→ WORK INSTRUCTION: Only lines containing "Drawn" are wanted from the data below. Copy those lines.
• • • •
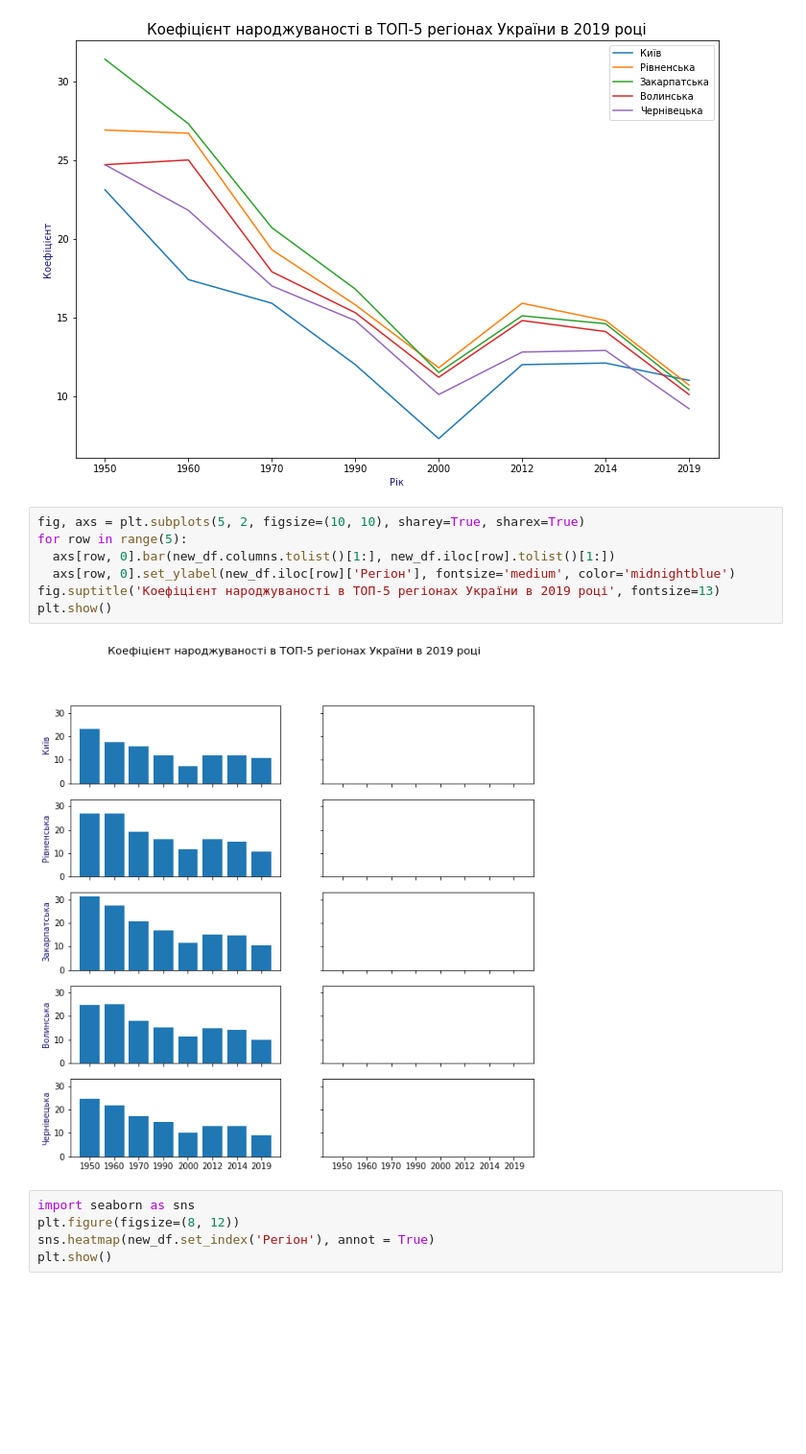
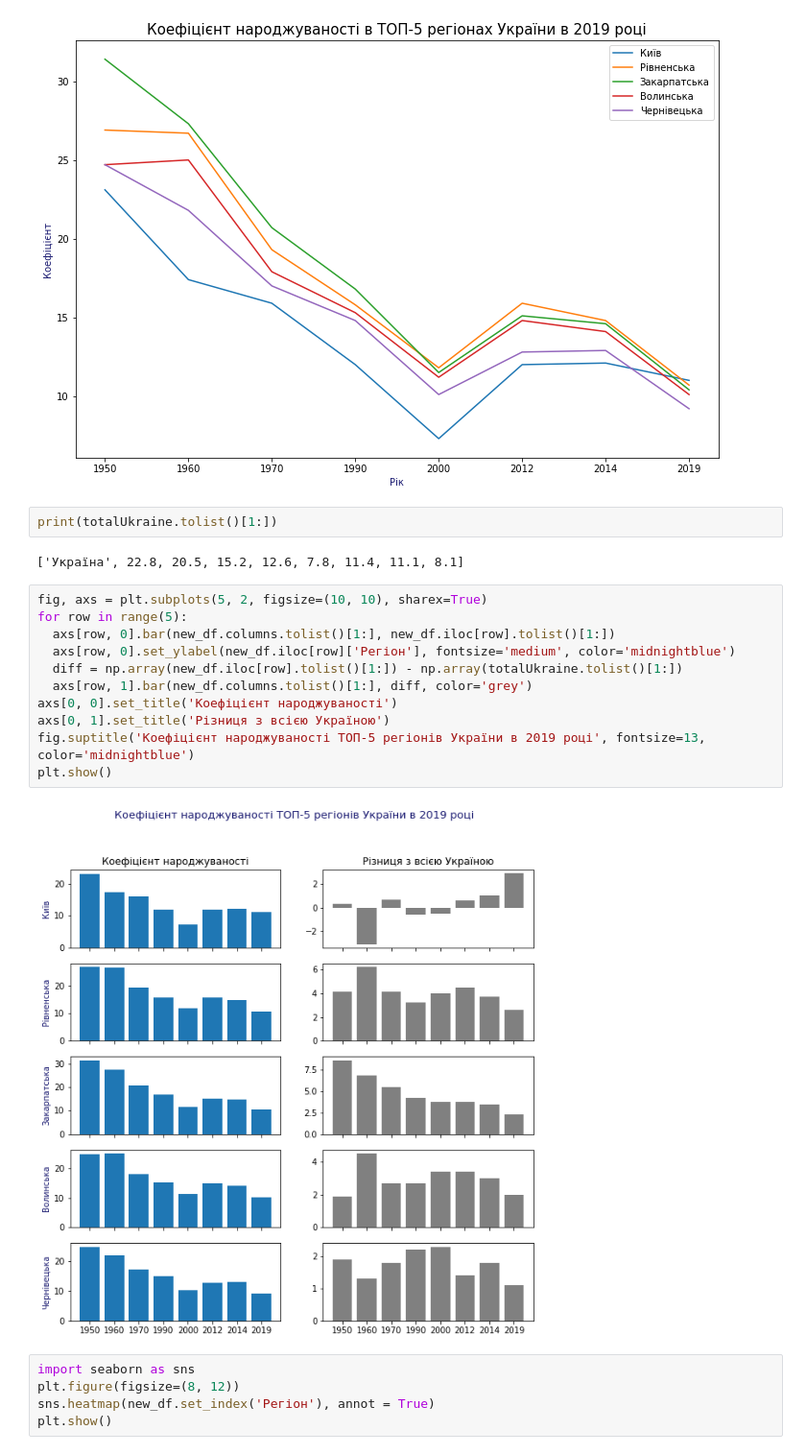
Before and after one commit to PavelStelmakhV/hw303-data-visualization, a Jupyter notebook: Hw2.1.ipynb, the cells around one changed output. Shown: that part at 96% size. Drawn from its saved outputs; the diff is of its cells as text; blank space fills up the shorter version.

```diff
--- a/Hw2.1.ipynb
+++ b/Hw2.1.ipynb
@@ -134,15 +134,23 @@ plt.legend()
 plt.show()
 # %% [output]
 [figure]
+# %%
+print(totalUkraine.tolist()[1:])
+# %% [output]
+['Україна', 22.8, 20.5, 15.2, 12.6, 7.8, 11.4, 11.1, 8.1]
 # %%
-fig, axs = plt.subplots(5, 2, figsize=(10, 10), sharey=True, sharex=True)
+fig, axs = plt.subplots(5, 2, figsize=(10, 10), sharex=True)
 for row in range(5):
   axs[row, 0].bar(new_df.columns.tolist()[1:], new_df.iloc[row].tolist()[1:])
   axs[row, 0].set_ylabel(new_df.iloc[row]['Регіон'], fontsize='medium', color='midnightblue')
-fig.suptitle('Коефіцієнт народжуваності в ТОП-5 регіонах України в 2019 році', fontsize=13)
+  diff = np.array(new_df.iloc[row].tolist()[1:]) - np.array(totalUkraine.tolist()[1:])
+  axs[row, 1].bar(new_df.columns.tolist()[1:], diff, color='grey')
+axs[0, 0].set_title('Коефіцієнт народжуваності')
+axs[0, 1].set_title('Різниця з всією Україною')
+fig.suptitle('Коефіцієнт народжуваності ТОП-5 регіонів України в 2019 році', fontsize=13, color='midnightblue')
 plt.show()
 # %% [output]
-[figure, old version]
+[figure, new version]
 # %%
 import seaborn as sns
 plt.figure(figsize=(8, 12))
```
• • • •
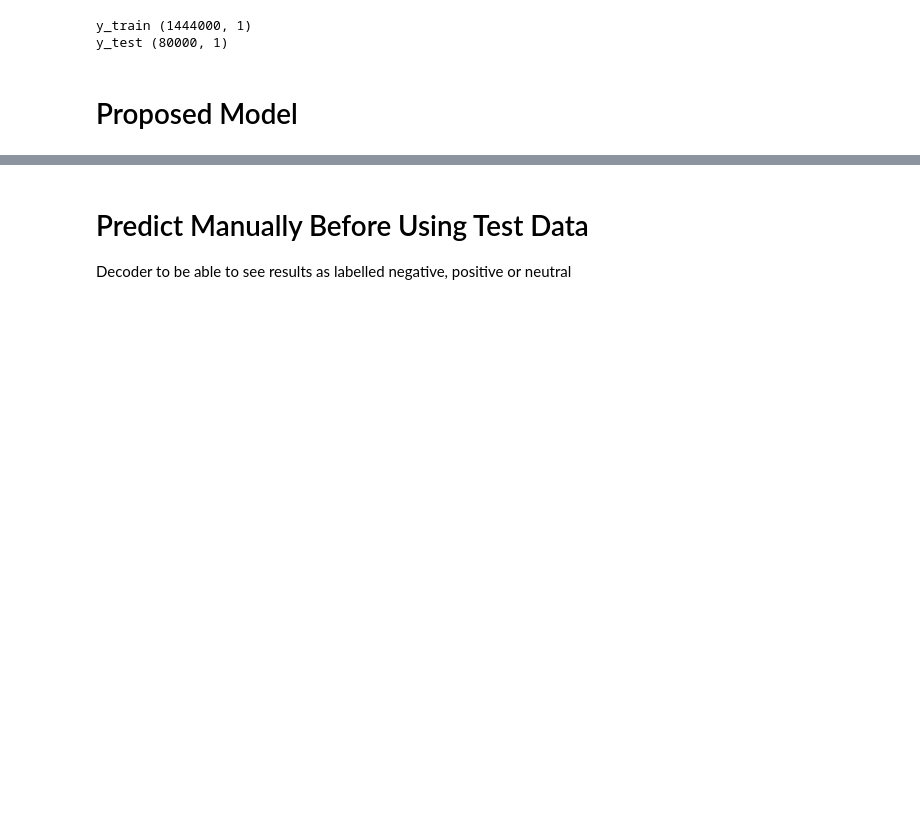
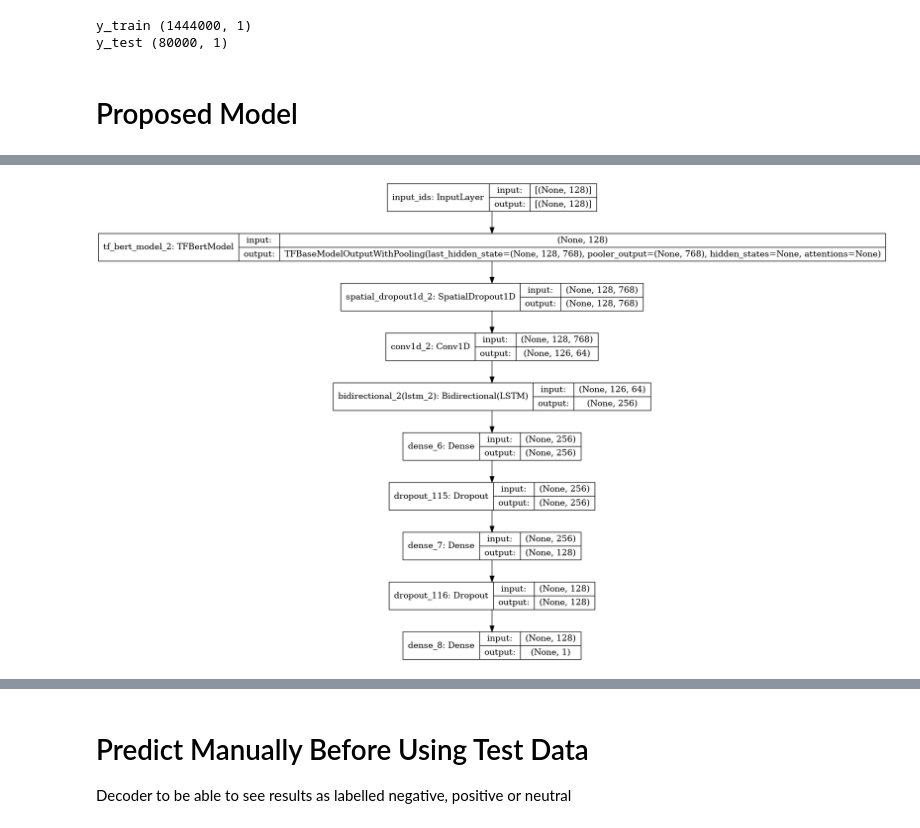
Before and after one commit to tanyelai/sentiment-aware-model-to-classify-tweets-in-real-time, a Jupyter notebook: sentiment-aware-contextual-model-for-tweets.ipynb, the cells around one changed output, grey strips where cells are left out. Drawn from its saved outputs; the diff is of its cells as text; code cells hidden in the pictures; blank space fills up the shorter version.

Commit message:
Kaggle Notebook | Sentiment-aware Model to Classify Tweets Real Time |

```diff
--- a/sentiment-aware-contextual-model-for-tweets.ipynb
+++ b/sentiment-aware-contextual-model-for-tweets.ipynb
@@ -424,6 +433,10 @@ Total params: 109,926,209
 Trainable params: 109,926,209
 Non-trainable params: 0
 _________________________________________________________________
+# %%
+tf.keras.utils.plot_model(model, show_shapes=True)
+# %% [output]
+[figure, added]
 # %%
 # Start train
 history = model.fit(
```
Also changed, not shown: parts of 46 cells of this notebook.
• • • •
→ YOUR RESPONSE:
Before and after one commit to PavelStelmakhV/hw303-data-visualization, a Jupyter notebook: Hw2.1.ipynb, the cells around one changed output. Shown: that part at 96% size. Drawn from its saved outputs; the diff is of its cells as text; blank space fills up the shorter version.
Before and after one commit to tanyelai/sentiment-aware-model-to-classify-tweets-in-real-time, a Jupyter notebook: sentiment-aware-contextual-model-for-tweets.ipynb, the cells around one changed output, grey strips where cells are left out. Drawn from its saved outputs; the diff is of its cells as text; code cells hidden in the pictures; blank space fills up the shorter version.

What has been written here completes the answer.